The Michael J. Fox Foundation for Parkinson’s Research (MJFF) announced today that it has awarded approximately $2.1 million to fund 10 research projects studying the molecular and cellular signals that produce and maintain the midbrain dopaminergic system that degenerates in Parkinson’s disease. The awards were funded in part through a grant from the Edmond J. Safra Philanthropic Foundation.

 The Foundation launched this initiative in October 2003 in order to better understand the development of dopaminergic neurons and their relationship to the entire brain circuitry network. Understanding how the dopamine system develops and functions will shed light on the causes of PD and is an essential step toward progress in therapeutic strategies, most notably cell replacement.

“We have learned a great deal from recent research on embryonic stem cells, but we don’t know yet how to transplant them successfully so that they integrate into the brain long-term as stable, functioning dopaminergic neurons,” said Theo Palmer, PhD, assistant professor of neurology at Stanford and a member of MJFF’s Scientific Advisory Board.  “These projects seek to fill current gaps in understanding the molecular cues essential for the development, maintenance, survival and viability of dopamine neurons—whether they are a patient’s own neurons or those derived from stem cells,” Dr. Palmer noted.

“Each grant recipient was chosen because their study promises to dissect a different signal that instructs or maintains a brain circuit,” explained Deborah W. Brooks, executive director, MJFF.  “If successful, each project will supply a different piece of the puzzle, helping us translate these findings into meaningful patient therapies.”

The following is a complete list of researchers who were awarded grants for The Michael J. Fox Foundation Specification, Patterning and Maintenance of Midbrain Dopaminergic Systems in the Normal and Parkinsonian Brain initiative:

Anders Bjorklund, MD, PhD and Thomas Perlmann, PhD                  
Lund University
Role of Nurr-1 in Survival, Maintenance & Function of Midbrain Dopamine Neurons: Implications for Disease Intervention & Therapy for PD” 

Ted Dawson, MD, PhD
Johns HopkinsUniversitySchool of Medicine
Generation & Characterization of Mice with Inducible & Cell-Type Specific Interruption of GDNF Signaling

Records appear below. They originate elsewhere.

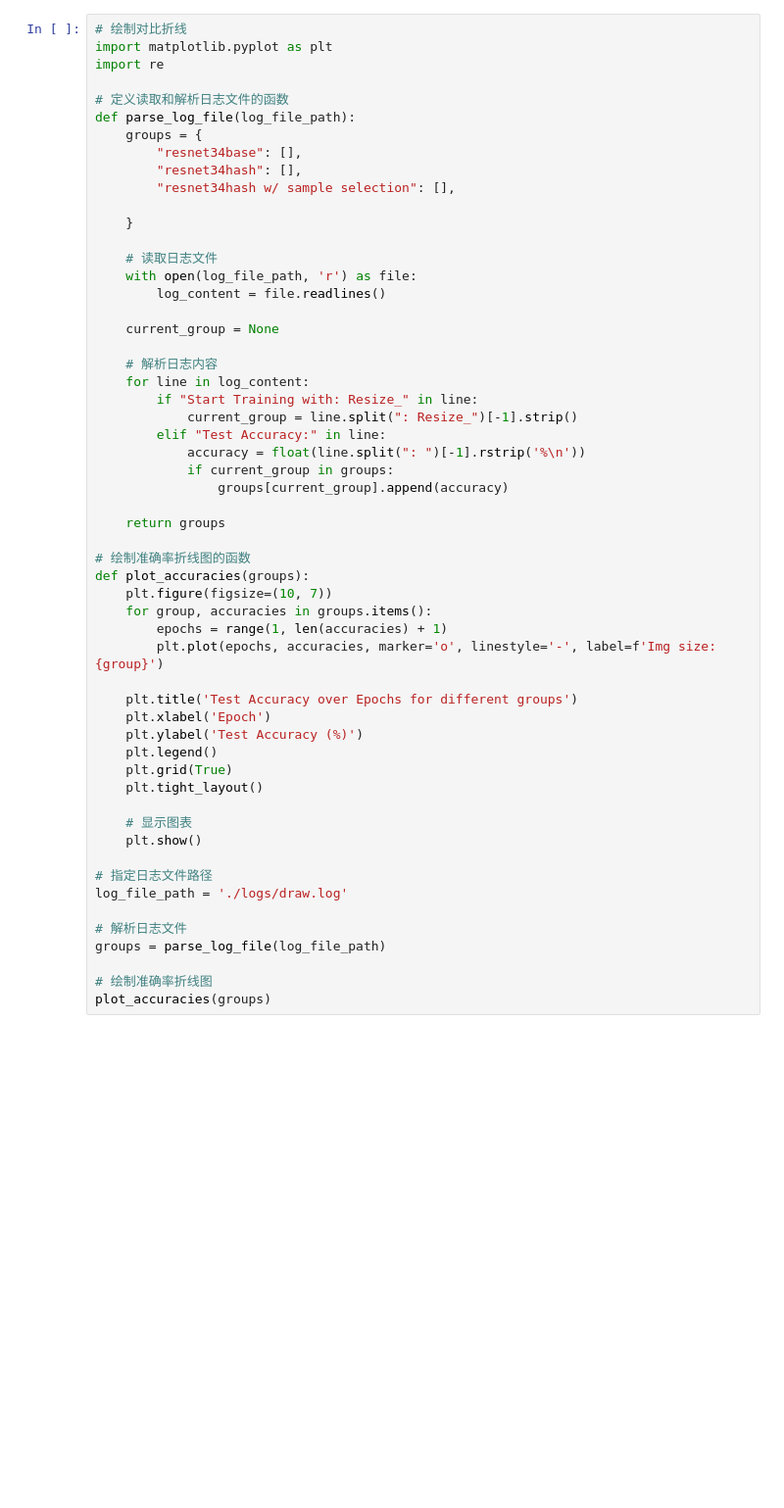
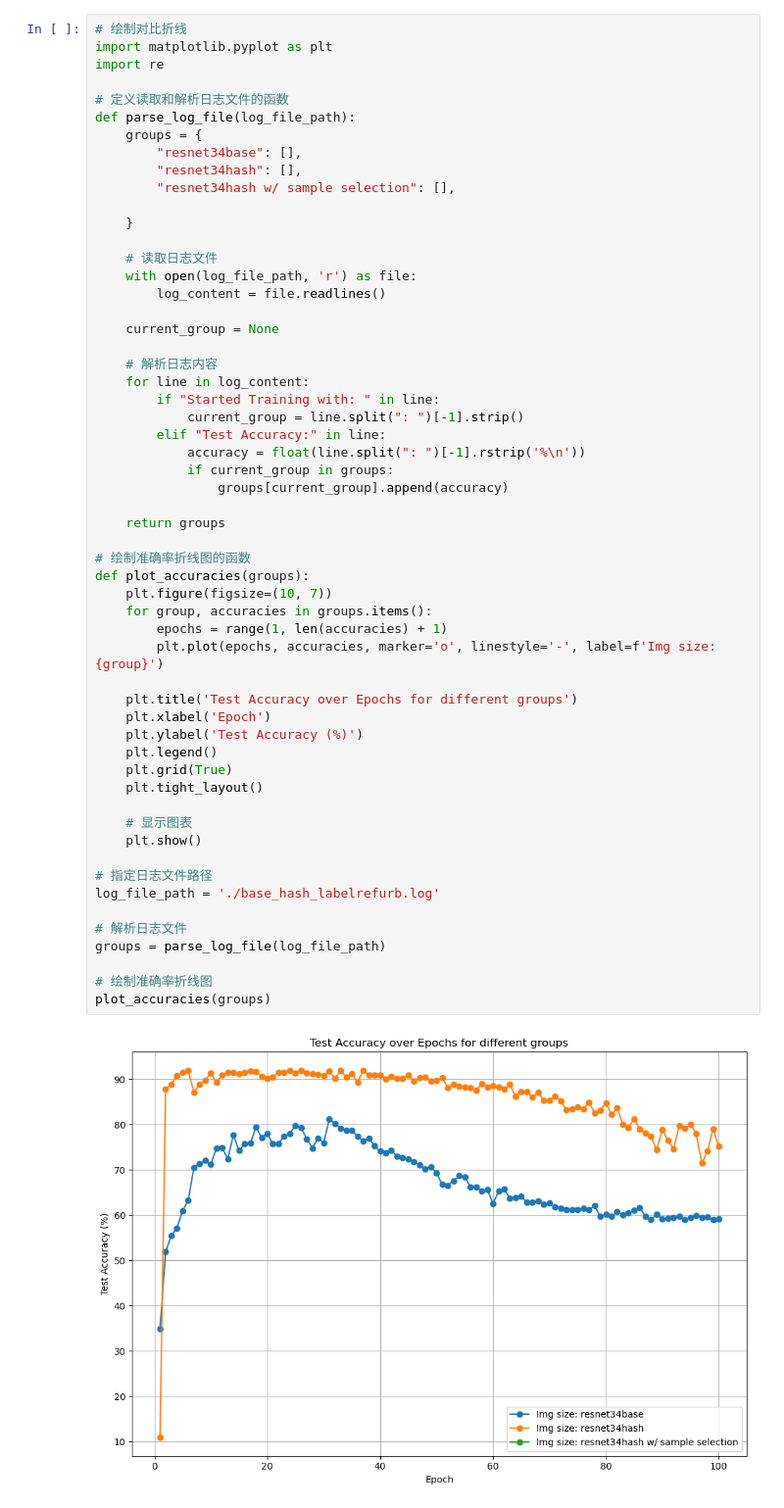
Before and after one commit to Destiny0001/HHD, a Jupyter notebook: draw/accuary.ipynb, the cells around one changed output. Shown at 98% size. Saved outputs shown, nothing was run; the diff lists cells and outputs as text; blank space fills up the shorter version.

```diff
--- a/draw/accuary.ipynb
+++ b/draw/accuary.ipynb
@@ -20,37 +20,39 @@ def parse_log_file(log_file_path):
 
     # 解析日志内容
     for line in log_content:
-        if "Start Training with: Resize_" in line:
-            current_group = line.split(": Resize_")[-1].strip()
+        if "Started Training with: " in line:
+            current_group = line.split(": ")[-1].strip()
         elif "Test Accuracy:" in line:
             accuracy = float(line.split(": ")[-1].rstrip('%\n'))
             if current_group in groups:
                 groups[current_group].append(accuracy)
 
     return groups
 
 # 绘制准确率折线图的函数
 def plot_accuracies(groups):
     plt.figure(figsize=(10, 7))
     for group, accuracies in groups.items():
         epochs = range(1, len(accuracies) + 1)
         plt.plot(epochs, accuracies, marker='o', linestyle='-', label=f'Img size: {group}')
 
     plt.title('Test Accuracy over Epochs for different groups')
     plt.xlabel('Epoch')
     plt.ylabel('Test Accuracy (%)')
     plt.legend()
     plt.grid(True)
     plt.tight_layout()
 
     # 显示图表
     plt.show()
 
 # 指定日志文件路径
-log_file_path = './logs/draw.log'
+log_file_path = './base_hash_labelrefurb.log'
 
 # 解析日志文件
 groups = parse_log_file(log_file_path)
 
 # 绘制准确率折线图
 plot_accuracies(groups)
+# %% [output]
+[figure, added]
```
Also changed, not shown: 3 other files.
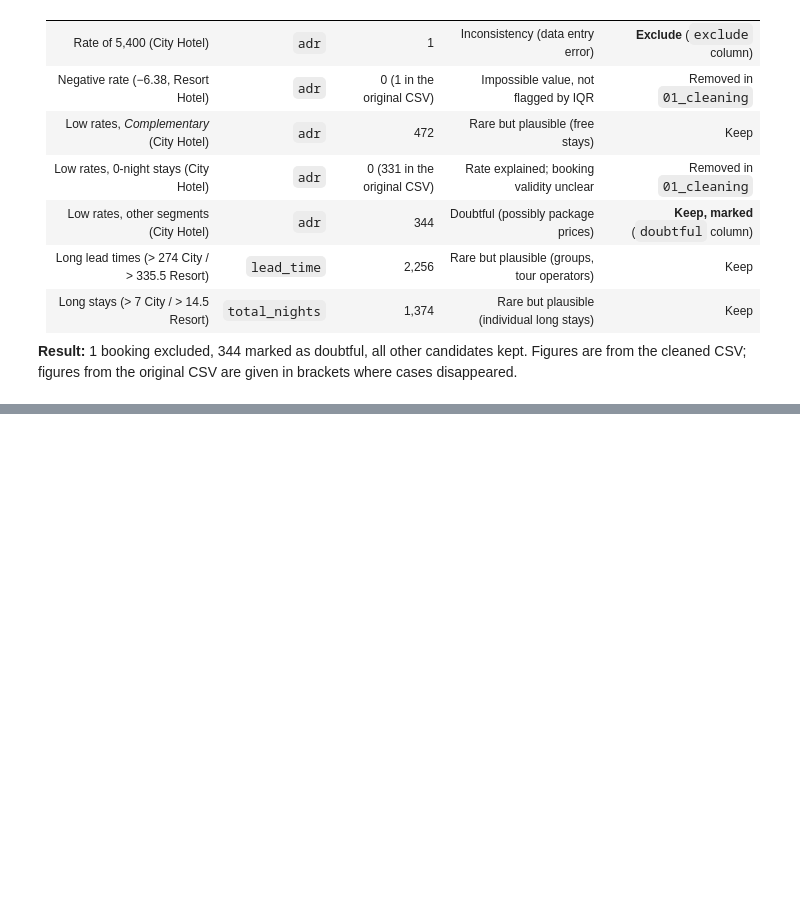
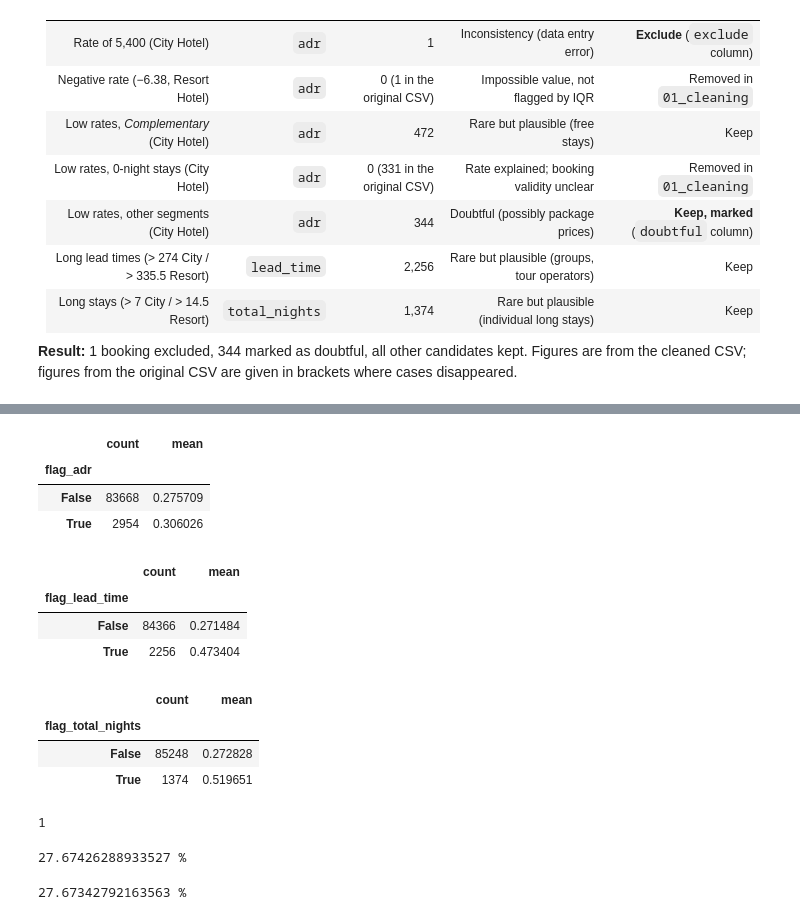
Before and after one commit to martinmon19/Assignment-MACHINE-LEARNING, a Jupyter notebook: notebooks/02_outliers.ipynb, the cells around one changed output, grey strips where cells are left out. Saved outputs shown, nothing was run; the diff lists cells and outputs as text; code cells hidden in the pictures; blank space fills up the shorter version.

```diff
--- a/notebooks/02_outliers.ipynb
+++ b/notebooks/02_outliers.ipynb
@@ -592,0 +602,33 @@ Figures are from the cleaned CSV; figures from the original CSV are given in bra
+# %%
+df.groupby('flag_adr')['is_canceled'].agg(["count", "mean"])
+# %% [output]
+|  | count | mean |
+| flag_adr |  |  |
+| False | 83668 | 0.275709 |
+| True | 2954 | 0.306026 |
+# %%
+df.groupby('flag_lead_time')['is_canceled'].agg(["count", "mean"])
+# %% [output]
+|  | count | mean |
+| flag_lead_time |  |  |
+| False | 84366 | 0.271484 |
+| True | 2256 | 0.473404 |
+# %%
+df.groupby('flag_total_nights')['is_canceled'].agg(["count", "mean"])
+# %% [output]
+|  | count | mean |
+| flag_total_nights |  |  |
+| False | 85248 | 0.272828 |
+| True | 1374 | 0.519651 |
+# %%
+print(df["exclude"].sum())
+# %% [output]
+1
+# %%
+print(df['is_canceled'].mean()*100,'%')
+# %% [output]
+27.67426288933527 %
+# %%
+print(df['is_canceled'][~df["exclude"]].mean()*100, '%')
+# %% [output]
+27.67342792163563 %
```
Also changed, not shown: parts of 4 cells of this notebook.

Sheng Ding, PhD
he Scripps Research Institute
Small Molecules That Promote Regeneration of Dopaminergic Neurons from Human Neural Stem Cells

Johan Ericson, PhD  and Thomas Perlmann, PhD
Karolinska Institute
Identification of Novel Determinants for Dopamine Neuron Generation in Vivo & Embryonic Stem Cells

Dong-Youn Hwang, PhD
McLean Hospital & HarvardMedicalSchool
Role of Pitx3 in the Development of Midbrain DA Neurons

Ann Marie Janson, MD, PhD
arolinska Institute
Studies on Endogenous Neurogenesis in the Adult Mammalian Substantia Nigra

Gerd Kempermann, MD                 
Max DelbruckCenter for Molecular Medicine, Berlin-Buch
Role of Neural Precursor Cells of Ventricular Wall Origin in Endogenous Plasticity in Animal Models of PD

Susan McConnell, PhD and Marc Tessier-Lavigne, PhD
Stanford University
Identification of Axon Guidance Molecules Relevant to the Midbrain Dopaminergic System

David Park, PhD and Antonio Colavita, PhD
University of Ottawa
Genetic Screening & Functional Analysis of Factors Regulating Dopaminergic Development & Survival in C. Elegans & Mammalian Systems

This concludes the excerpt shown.